(Recorded data)
▼
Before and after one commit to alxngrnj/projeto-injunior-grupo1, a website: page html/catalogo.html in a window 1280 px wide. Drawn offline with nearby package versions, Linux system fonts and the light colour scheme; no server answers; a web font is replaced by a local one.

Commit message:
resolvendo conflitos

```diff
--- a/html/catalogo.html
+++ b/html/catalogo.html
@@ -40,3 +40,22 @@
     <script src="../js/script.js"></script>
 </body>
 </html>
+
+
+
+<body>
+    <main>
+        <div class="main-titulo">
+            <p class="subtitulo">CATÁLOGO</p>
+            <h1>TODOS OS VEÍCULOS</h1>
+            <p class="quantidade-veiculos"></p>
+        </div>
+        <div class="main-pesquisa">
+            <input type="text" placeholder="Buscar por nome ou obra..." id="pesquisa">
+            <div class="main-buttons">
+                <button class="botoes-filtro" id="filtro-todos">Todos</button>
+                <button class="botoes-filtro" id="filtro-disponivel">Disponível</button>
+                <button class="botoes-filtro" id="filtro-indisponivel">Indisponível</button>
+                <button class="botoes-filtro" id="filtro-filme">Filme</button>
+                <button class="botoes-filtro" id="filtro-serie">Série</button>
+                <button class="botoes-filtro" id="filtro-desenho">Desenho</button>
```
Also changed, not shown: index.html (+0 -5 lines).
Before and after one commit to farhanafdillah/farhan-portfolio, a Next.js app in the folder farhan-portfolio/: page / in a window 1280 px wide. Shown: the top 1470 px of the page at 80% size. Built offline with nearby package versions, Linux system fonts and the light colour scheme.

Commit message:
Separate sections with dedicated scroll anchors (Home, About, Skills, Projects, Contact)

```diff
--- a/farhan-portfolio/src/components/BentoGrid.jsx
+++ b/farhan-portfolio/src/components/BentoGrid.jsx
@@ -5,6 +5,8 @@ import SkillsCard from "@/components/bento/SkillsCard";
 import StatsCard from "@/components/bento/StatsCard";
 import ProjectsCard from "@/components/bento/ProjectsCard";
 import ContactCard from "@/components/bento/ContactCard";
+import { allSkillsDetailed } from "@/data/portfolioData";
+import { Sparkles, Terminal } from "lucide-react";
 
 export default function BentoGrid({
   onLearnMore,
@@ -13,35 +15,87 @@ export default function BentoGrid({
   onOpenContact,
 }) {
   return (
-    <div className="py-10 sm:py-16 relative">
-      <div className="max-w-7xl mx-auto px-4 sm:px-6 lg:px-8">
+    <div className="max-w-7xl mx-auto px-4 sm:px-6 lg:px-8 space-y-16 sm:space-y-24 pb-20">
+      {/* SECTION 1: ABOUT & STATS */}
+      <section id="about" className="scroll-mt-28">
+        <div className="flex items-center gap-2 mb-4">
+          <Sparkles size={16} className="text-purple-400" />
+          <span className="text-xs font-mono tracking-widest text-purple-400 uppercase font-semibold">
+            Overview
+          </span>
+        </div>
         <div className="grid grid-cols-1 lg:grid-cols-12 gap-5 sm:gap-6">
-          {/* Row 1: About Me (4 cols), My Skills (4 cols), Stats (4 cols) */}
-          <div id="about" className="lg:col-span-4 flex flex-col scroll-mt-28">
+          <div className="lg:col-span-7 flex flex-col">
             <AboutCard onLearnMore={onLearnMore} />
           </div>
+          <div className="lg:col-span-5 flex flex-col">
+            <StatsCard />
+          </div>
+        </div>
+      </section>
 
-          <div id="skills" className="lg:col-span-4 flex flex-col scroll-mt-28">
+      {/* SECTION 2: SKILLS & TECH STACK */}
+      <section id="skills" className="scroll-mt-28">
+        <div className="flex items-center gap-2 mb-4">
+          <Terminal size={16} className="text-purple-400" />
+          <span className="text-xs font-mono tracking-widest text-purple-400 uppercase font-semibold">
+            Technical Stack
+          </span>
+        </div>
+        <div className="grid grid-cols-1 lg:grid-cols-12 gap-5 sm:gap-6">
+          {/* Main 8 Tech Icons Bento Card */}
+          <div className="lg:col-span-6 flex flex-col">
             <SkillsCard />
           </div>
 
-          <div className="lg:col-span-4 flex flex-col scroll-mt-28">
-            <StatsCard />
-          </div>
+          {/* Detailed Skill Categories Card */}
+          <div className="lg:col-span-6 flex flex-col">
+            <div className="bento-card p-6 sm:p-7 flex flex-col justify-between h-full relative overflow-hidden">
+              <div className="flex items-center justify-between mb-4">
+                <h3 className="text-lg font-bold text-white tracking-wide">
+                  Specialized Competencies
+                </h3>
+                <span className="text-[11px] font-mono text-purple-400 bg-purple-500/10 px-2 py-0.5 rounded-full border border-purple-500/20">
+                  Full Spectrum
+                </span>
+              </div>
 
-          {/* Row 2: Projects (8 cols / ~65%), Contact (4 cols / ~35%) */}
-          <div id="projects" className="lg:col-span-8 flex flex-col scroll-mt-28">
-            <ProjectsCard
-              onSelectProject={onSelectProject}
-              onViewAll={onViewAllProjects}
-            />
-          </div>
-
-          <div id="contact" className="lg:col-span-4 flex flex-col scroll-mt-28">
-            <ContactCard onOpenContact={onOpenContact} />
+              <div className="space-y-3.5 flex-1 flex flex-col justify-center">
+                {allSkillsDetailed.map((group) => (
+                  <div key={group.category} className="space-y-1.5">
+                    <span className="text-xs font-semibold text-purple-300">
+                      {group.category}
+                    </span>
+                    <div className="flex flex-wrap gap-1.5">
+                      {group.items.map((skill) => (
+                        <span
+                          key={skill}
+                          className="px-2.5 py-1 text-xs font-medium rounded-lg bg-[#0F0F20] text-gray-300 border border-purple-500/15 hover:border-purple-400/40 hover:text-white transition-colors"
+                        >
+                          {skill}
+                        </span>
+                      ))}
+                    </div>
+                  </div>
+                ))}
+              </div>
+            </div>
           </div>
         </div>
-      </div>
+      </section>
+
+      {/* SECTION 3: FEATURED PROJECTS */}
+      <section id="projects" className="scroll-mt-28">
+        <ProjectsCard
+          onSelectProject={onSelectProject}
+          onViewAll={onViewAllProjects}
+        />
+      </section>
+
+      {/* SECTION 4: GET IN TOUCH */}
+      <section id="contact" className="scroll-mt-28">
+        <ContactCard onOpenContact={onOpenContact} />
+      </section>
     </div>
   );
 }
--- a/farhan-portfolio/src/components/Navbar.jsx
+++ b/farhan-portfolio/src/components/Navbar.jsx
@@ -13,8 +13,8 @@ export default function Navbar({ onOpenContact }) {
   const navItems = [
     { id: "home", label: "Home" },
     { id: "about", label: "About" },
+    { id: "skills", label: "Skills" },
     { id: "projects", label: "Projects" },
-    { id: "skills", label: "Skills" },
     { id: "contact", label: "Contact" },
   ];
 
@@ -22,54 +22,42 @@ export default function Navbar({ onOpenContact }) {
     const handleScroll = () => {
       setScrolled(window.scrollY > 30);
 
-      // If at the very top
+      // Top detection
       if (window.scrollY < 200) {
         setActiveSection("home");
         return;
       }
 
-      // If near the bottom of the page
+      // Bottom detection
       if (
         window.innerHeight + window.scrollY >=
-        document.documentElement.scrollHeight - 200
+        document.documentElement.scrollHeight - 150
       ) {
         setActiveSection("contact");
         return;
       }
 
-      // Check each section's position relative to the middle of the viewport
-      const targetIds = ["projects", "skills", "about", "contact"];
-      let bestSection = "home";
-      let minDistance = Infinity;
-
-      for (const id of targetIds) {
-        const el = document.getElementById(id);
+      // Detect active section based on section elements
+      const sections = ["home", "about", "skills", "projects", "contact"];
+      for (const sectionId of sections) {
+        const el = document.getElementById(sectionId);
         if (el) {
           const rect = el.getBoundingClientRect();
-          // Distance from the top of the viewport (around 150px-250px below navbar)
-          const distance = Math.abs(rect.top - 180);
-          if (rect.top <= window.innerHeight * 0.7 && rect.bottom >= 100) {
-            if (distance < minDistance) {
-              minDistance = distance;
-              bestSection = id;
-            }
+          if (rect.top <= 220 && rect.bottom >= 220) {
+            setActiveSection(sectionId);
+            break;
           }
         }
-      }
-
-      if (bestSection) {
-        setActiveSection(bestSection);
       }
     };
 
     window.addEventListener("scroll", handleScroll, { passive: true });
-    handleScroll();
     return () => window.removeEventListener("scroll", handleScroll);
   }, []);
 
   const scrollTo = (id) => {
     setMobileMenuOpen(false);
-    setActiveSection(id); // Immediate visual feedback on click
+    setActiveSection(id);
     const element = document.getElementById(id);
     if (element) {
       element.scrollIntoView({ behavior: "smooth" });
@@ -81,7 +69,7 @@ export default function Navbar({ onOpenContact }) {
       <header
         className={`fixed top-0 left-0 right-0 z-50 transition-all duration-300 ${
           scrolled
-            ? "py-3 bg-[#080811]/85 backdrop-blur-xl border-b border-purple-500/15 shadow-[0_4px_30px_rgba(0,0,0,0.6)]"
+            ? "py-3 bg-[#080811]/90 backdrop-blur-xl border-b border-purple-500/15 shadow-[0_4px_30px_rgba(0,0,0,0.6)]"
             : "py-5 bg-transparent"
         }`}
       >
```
▲
(The task)
Only lines holding "blur" are wanted; copy all of them from the listing.

(Solution to this problem)
-            ? "py-3 bg-[#080811]/85 backdrop-blur-xl border-b border-purple-500/15 shadow-[0_4px_30px_rgba(0,0,0,0.6)]"
+            ? "py-3 bg-[#080811]/90 backdrop-blur-xl border-b border-purple-500/15 shadow-[0_4px_30px_rgba(0,0,0,0.6)]"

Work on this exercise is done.